The announcement came soon after reports of renewed calls to drop the long-used tech terms following the death of George Floyd and the subsequent Black Lives Matter protests.
White hat and black hat, names for ethical hackers and those who hack for personal gain, respectively, have also faced calls to be replaced with “ethical” and “unethical.”
Security community! Can we please agree on what terms we're using instead of "whitelist" and "blacklist"? ? It would be great to make these consistent.— Maya Kaczorowski (@MayaKaczorowski) June 11, 2020
It’s not just recent events that have thrown the terms under the spotlight. They were banned by the UK’s National Cyber Security Center (NCSC) following a customer complaint back in May, and Chromium depreciated the terms after a request to do so by Microsoft. We also saw Drupal remove Master/Slave in 2014, while Python did the same in 2018.
Elsewhere, the Android Open Source Project (AOSP), the Go programming language, the PHPUnit library, editing service Grammarly, and the Curl file download utility have all stated their intention to replace whitelist and blacklist.
It's a great idea and we are already working on this! cc @billygriffin22— Nat Friedman (@natfriedman) June 12, 2020
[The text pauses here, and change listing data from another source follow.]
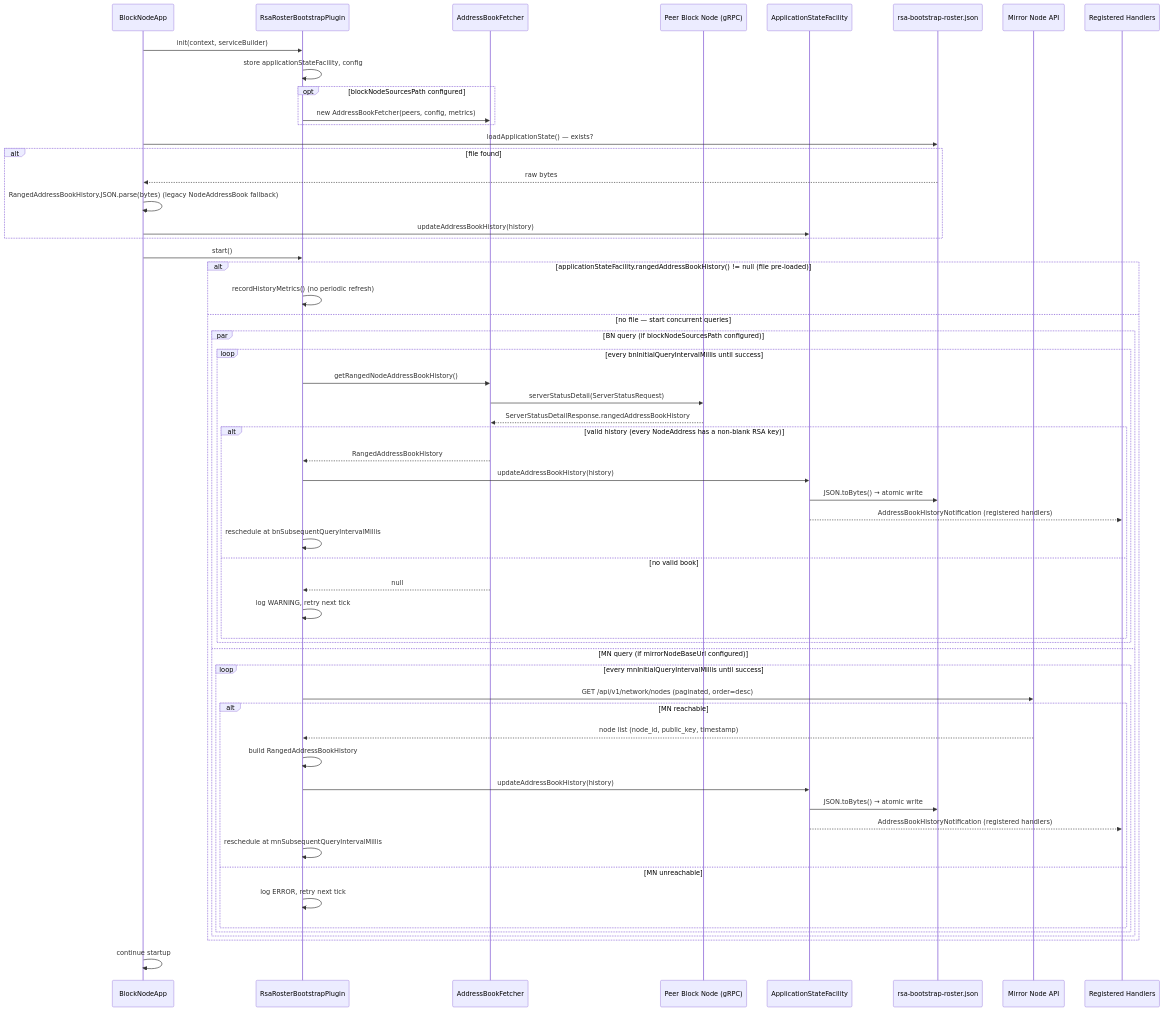
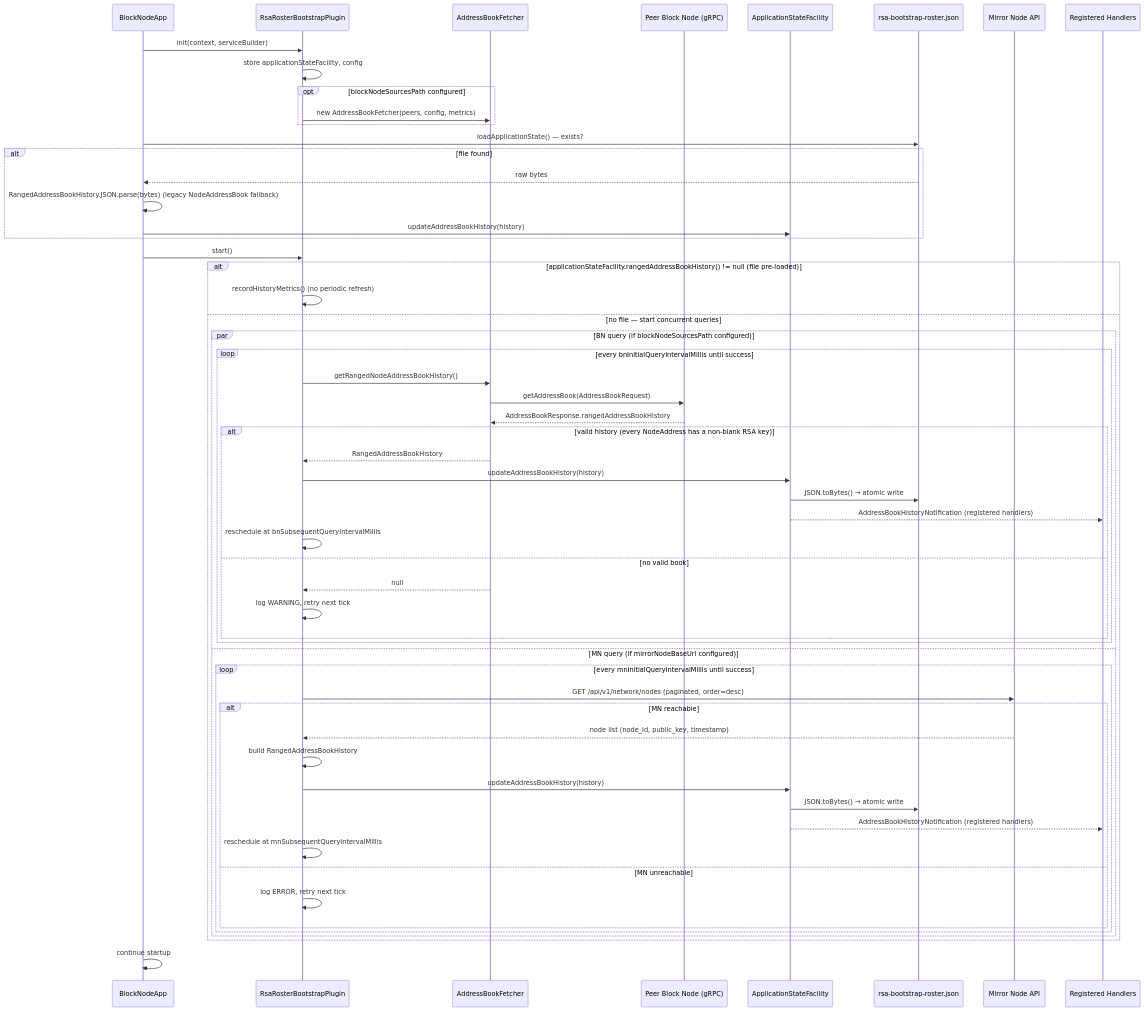
Before and after one commit to hiero-ledger/hiero-block-node: the first of 2 diagrams in docs/design/wrb-streaming/bootstrap-roster-plugin.md, drawn with Mermaid. The commit also changed other lines of this file and 11 other files, not shown here.

````diff
--- a/docs/design/wrb-streaming/bootstrap-roster-plugin.md
+++ b/docs/design/wrb-streaming/bootstrap-roster-plugin.md
@@ -534,61 +537,61 @@
 ```mermaid
 sequenceDiagram
     participant App as BlockNodeApp
     participant Plugin as RsaRosterBootstrapPlugin
     participant Fetcher as AddressBookFetcher
     participant PeerBN as Peer Block Node (gRPC)
     participant Facility as ApplicationStateFacility
     participant File as rsa-bootstrap-roster.json
     participant MN as Mirror Node API
     participant Plugins as Registered Handlers
 
     App->>Plugin: init(context, serviceBuilder)
     Plugin->>Plugin: store applicationStateFacility, config
     opt blockNodeSourcesPath configured
         Plugin->>Fetcher: new AddressBookFetcher(peers, config, metrics)
     end
     App->>File: loadApplicationState() — exists?
     alt file found
         File-->>App: raw bytes
         App->>App: RangedAddressBookHistory.JSON.parse(bytes) (legacy NodeAddressBook fallback)
         App->>Facility: updateAddressBookHistory(history)
     end
     App->>Plugin: start()
 
     alt applicationStateFacility.rangedAddressBookHistory() != null (file pre-loaded)
         Plugin->>Plugin: recordHistoryMetrics() (no periodic refresh)
     else no file — start concurrent queries
         par BN query (if blockNodeSourcesPath configured)
             loop every bnInitialQueryIntervalMillis until success
                 Plugin->>Fetcher: getRangedNodeAddressBookHistory()
-                Fetcher->>PeerBN: serverStatusDetail(ServerStatusRequest)
-                PeerBN-->>Fetcher: ServerStatusDetailResponse.rangedAddressBookHistory
+                Fetcher->>PeerBN: getAddressBook(AddressBookRequest)
+                PeerBN-->>Fetcher: AddressBookResponse.rangedAddressBookHistory
                 alt valid history (every NodeAddress has a non-blank RSA key)
                     Fetcher-->>Plugin: RangedAddressBookHistory
                     Plugin->>Facility: updateAddressBookHistory(history)
                     Facility->>File: JSON.toBytes() → atomic write
                     Facility-->>Plugins: AddressBookHistoryNotification (registered handlers)
                     Plugin->>Plugin: reschedule at bnSubsequentQueryIntervalMillis
                 else no valid book
                     Fetcher-->>Plugin: null
                     Plugin->>Plugin: log WARNING, retry next tick
                 end
             end
         and MN query (if mirrorNodeBaseUrl configured)
             loop every mnInitialQueryIntervalMillis until success
                 Plugin->>MN: GET /api/v1/network/nodes (paginated, order=desc)
                 alt MN reachable
                     MN-->>Plugin: node list (node_id, public_key, timestamp)
                     Plugin->>Plugin: build RangedAddressBookHistory
                     Plugin->>Facility: updateAddressBookHistory(history)
                     Facility->>File: JSON.toBytes() → atomic write
                     Facility-->>Plugins: AddressBookHistoryNotification (registered handlers)
                     Plugin->>Plugin: reschedule at mnSubsequentQueryIntervalMillis
                 else MN unreachable
                     Plugin->>Plugin: log ERROR, retry next tick
                 end
             end
         end
     end
     App->>App: continue startup
 ```
````
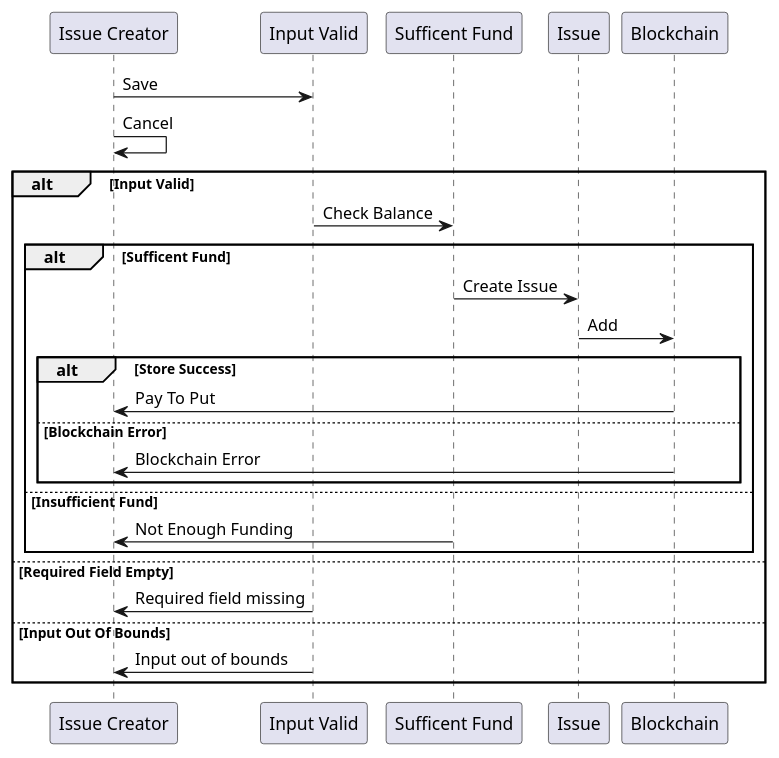
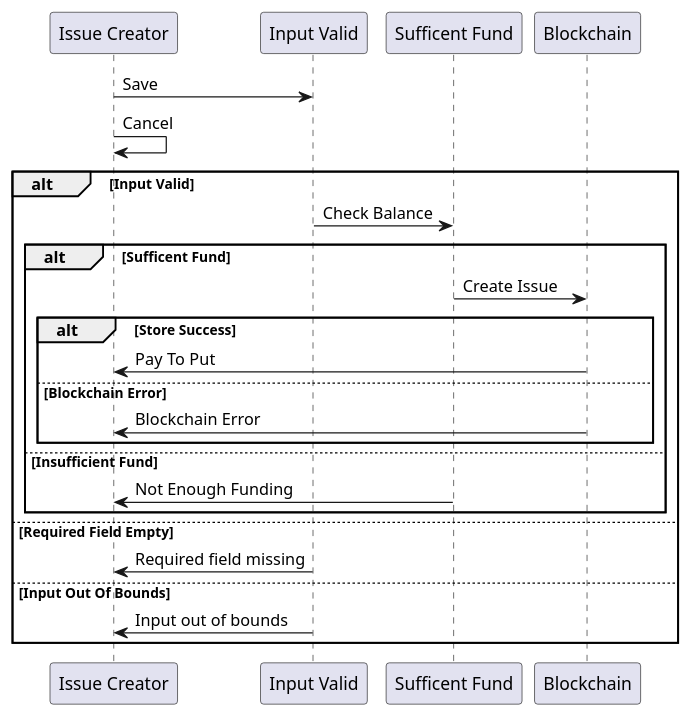
The diagram in UML/UC0010 - Create Issue - Pay to Put/UC10 - Activity.puml (NeaBouli/TrueRepublic), drawn with PlantUML before and after one commit. The commit also changed 18 other files, not shown here.

```diff
--- a/UML/UC0010 - Create Issue - Pay to Put/UC10 - Activity.puml
+++ b/UML/UC0010 - Create Issue - Pay to Put/UC10 - Activity.puml
@@ -1,33 +1,32 @@
 @startuml "UC10 Create Issue"
 "Issue Creator" -> "Input Valid": Save
 "Issue Creator" -> "Issue Creator": Cancel
 
 alt Input Valid
 
     "Input Valid" -> "Sufficent Fund": Check Balance
 
     alt Sufficent Fund
-        "Sufficent Fund" -> Issue: Create Issue
-        "Issue" -> "Blockchain": Add 
+        "Sufficent Fund" -> Blockchain: Create Issue
         
         alt Store Success
              "Blockchain" -> "Issue Creator": Pay To Put
         else Blockchain Error
             "Blockchain" -> "Issue Creator" : Blockchain Error
         end
          
     else Insufficient Fund
         "Sufficent Fund" -> "Issue Creator" : Not Enough Funding
      end
     
 else Required Field Empty
 
     "Input Valid" -> "Issue Creator": Required field missing
 
 else Input Out Of Bounds
 
    "Input Valid" -> "Issue Creator": Input out of bounds
 
 end
 
 @enduml
```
ZDNet reports that LinkedIn and Apple engineers are trying to get their companies to also drop the terms. Most people are for the change, saying the terminology is racially insensitive and outdated, but others argue that switching them will cause technical problems for programmers, and that other actions, such as donating to BLM causes, would be more beneficial.